> Work instruction:
The full listing, returned exactly and free of pictures, is the expected answer.

> Task material:
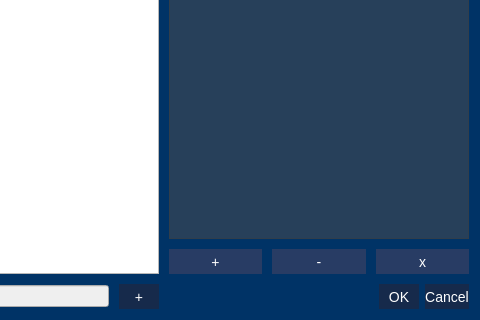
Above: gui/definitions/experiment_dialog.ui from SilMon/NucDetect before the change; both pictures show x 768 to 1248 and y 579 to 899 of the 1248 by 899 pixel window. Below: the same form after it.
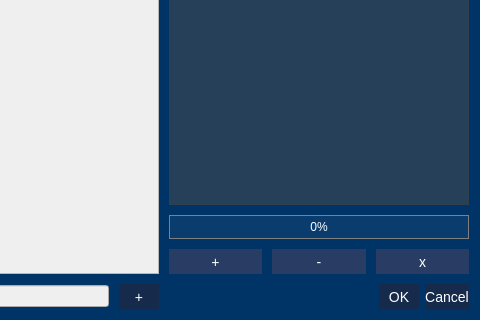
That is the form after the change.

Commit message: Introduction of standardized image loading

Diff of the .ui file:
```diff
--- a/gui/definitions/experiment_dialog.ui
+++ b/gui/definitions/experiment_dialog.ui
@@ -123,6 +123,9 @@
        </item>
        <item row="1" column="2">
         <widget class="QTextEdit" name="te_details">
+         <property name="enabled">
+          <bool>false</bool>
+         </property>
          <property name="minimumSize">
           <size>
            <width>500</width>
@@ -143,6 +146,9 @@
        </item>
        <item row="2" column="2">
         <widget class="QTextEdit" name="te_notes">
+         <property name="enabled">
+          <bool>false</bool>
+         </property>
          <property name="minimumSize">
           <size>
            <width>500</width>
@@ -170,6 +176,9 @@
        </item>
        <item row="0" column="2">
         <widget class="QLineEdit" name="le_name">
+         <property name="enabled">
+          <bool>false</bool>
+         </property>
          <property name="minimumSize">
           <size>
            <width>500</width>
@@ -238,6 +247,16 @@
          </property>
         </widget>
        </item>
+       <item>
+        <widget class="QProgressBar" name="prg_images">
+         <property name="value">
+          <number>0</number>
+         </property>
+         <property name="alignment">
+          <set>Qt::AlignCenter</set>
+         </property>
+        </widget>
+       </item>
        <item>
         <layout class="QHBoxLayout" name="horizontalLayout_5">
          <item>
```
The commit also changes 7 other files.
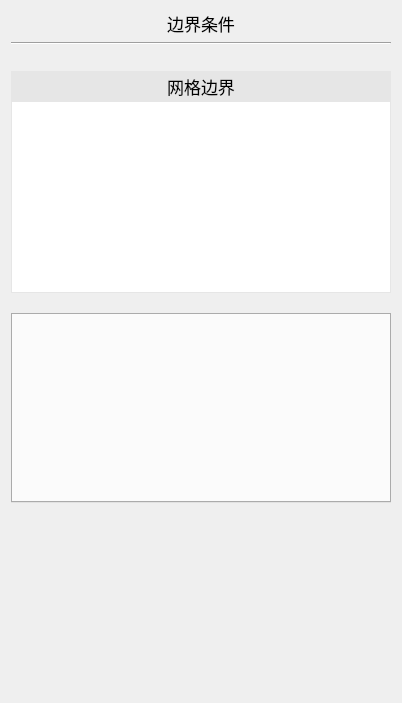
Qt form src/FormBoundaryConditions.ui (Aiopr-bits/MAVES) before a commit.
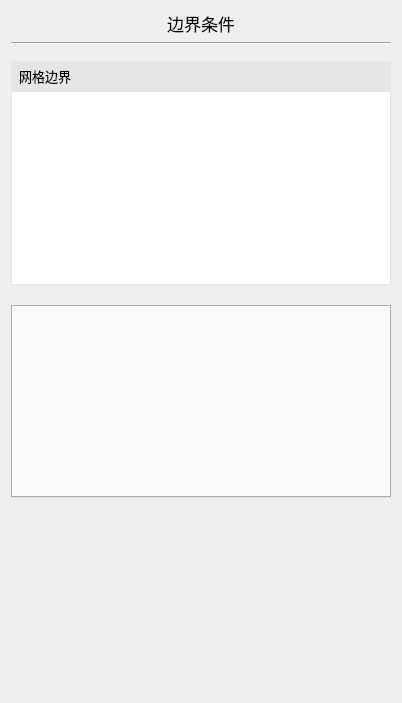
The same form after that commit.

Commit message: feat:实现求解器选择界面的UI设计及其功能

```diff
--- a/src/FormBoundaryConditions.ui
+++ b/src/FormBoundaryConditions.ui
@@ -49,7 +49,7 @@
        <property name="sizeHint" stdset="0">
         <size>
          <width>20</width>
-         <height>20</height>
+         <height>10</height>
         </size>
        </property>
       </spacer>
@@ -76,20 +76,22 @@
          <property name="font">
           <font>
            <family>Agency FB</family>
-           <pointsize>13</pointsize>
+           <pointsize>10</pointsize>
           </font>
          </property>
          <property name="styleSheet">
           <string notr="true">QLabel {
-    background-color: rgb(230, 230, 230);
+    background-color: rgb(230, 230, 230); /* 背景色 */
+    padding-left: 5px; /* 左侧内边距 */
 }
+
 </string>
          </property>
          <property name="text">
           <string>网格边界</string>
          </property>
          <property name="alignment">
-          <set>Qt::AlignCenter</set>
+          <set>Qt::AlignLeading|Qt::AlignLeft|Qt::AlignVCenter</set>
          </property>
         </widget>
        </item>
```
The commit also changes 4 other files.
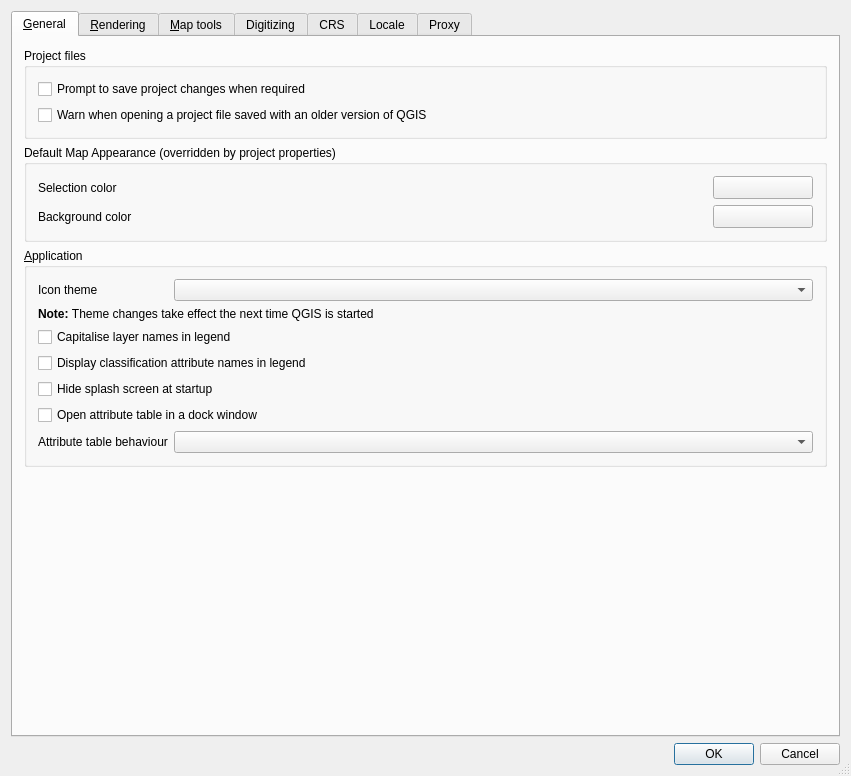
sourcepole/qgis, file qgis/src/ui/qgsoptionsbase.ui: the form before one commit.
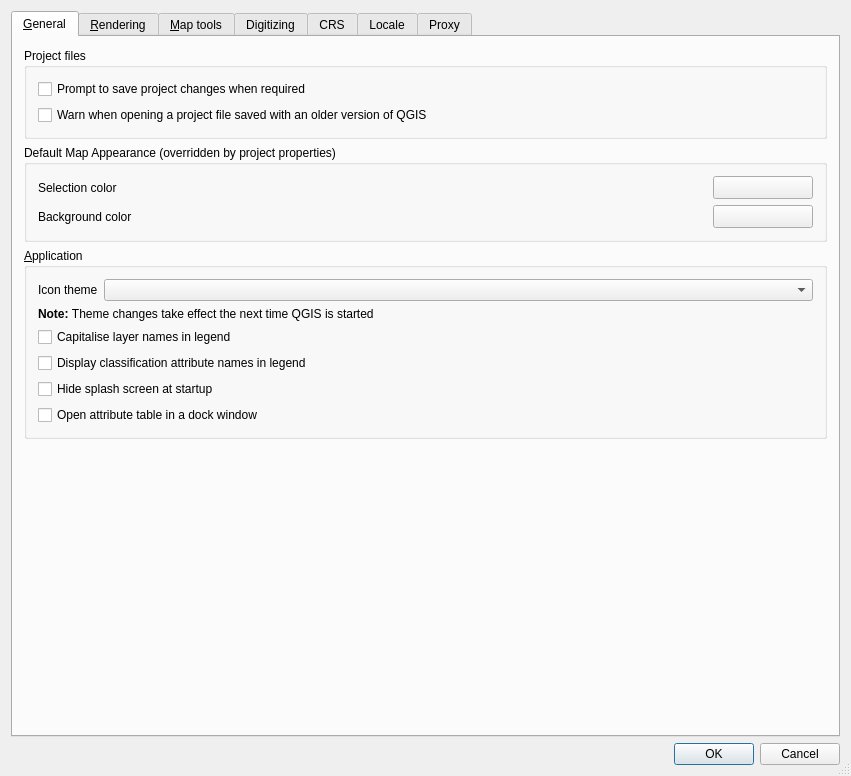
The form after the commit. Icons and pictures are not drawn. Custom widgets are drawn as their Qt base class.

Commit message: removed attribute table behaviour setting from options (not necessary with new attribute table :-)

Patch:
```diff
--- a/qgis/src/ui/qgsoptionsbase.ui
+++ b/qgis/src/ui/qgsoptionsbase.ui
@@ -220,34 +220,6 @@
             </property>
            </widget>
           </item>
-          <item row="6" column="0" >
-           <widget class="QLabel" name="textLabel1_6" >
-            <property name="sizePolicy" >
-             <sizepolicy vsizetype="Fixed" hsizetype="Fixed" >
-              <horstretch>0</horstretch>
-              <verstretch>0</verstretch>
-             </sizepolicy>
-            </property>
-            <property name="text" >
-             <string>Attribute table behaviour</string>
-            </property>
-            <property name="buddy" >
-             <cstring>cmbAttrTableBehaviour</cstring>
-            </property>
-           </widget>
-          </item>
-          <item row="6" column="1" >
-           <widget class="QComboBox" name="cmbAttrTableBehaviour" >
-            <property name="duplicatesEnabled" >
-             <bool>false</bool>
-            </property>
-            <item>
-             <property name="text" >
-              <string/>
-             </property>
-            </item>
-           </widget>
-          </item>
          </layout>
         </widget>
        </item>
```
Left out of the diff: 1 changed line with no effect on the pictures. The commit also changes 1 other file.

> The answer:
Above: gui/definitions/experiment_dialog.ui from SilMon/NucDetect before the change; both pictures show x 768 to 1248 and y 579 to 899 of the 1248 by 899 pixel window. Below: the same form after it.
That is the form after the change.

Commit message: Introduction of standardized image loading

Diff of the .ui file:
```diff
--- a/gui/definitions/experiment_dialog.ui
+++ b/gui/definitions/experiment_dialog.ui
@@ -123,6 +123,9 @@
        </item>
        <item row="1" column="2">
         <widget class="QTextEdit" name="te_details">
+         <property name="enabled">
+          <bool>false</bool>
+         </property>
          <property name="minimumSize">
           <size>
            <width>500</width>
@@ -143,6 +146,9 @@
        </item>
        <item row="2" column="2">
         <widget class="QTextEdit" name="te_notes">
+         <property name="enabled">
+          <bool>false</bool>
+         </property>
          <property name="minimumSize">
           <size>
            <width>500</width>
@@ -170,6 +176,9 @@
        </item>
        <item row="0" column="2">
         <widget class="QLineEdit" name="le_name">
+         <property name="enabled">
+          <bool>false</bool>
+         </property>
          <property name="minimumSize">
           <size>
            <width>500</width>
@@ -238,6 +247,16 @@
          </property>
         </widget>
        </item>
+       <item>
+        <widget class="QProgressBar" name="prg_images">
+         <property name="value">
+          <number>0</number>
+         </property>
+         <property name="alignment">
+          <set>Qt::AlignCenter</set>
+         </property>
+        </widget>
+       </item>
        <item>
         <layout class="QHBoxLayout" name="horizontalLayout_5">
          <item>
```
The commit also changes 7 other files.
Qt form src/FormBoundaryConditions.ui (Aiopr-bits/MAVES) before a commit.
The same form after that commit.

Commit message: feat:实现求解器选择界面的UI设计及其功能

```diff
--- a/src/FormBoundaryConditions.ui
+++ b/src/FormBoundaryConditions.ui
@@ -49,7 +49,7 @@
        <property name="sizeHint" stdset="0">
         <size>
          <width>20</width>
-         <height>20</height>
+         <height>10</height>
         </size>
        </property>
       </spacer>
@@ -76,20 +76,22 @@
          <property name="font">
           <font>
            <family>Agency FB</family>
-           <pointsize>13</pointsize>
+           <pointsize>10</pointsize>
           </font>
          </property>
          <property name="styleSheet">
           <string notr="true">QLabel {
-    background-color: rgb(230, 230, 230);
+    background-color: rgb(230, 230, 230); /* 背景色 */
+    padding-left: 5px; /* 左侧内边距 */
 }
+
 </string>
          </property>
          <property name="text">
           <string>网格边界</string>
          </property>
          <property name="alignment">
-          <set>Qt::AlignCenter</set>
+          <set>Qt::AlignLeading|Qt::AlignLeft|Qt::AlignVCenter</set>
          </property>
         </widget>
        </item>
```
The commit also changes 4 other files.
sourcepole/qgis, file qgis/src/ui/qgsoptionsbase.ui: the form before one commit.
The form after the commit. Icons and pictures are not drawn. Custom widgets are drawn as their Qt base class.

Commit message: removed attribute table behaviour setting from options (not necessary with new attribute table :-)

Patch:
```diff
--- a/qgis/src/ui/qgsoptionsbase.ui
+++ b/qgis/src/ui/qgsoptionsbase.ui
@@ -220,34 +220,6 @@
             </property>
            </widget>
           </item>
-          <item row="6" column="0" >
-           <widget class="QLabel" name="textLabel1_6" >
-            <property name="sizePolicy" >
-             <sizepolicy vsizetype="Fixed" hsizetype="Fixed" >
-              <horstretch>0</horstretch>
-              <verstretch>0</verstretch>
-             </sizepolicy>
-            </property>
-            <property name="text" >
-             <string>Attribute table behaviour</string>
-            </property>
-            <property name="buddy" >
-             <cstring>cmbAttrTableBehaviour</cstring>
-            </property>
-           </widget>
-          </item>
-          <item row="6" column="1" >
-           <widget class="QComboBox" name="cmbAttrTableBehaviour" >
-            <property name="duplicatesEnabled" >
-             <bool>false</bool>
-            </property>
-            <item>
-             <property name="text" >
-              <string/>
-             </property>
-            </item>
-           </widget>
-          </item>
          </layout>
         </widget>
        </item>
```
Left out of the diff: 1 changed line with no effect on the pictures. The commit also changes 1 other file.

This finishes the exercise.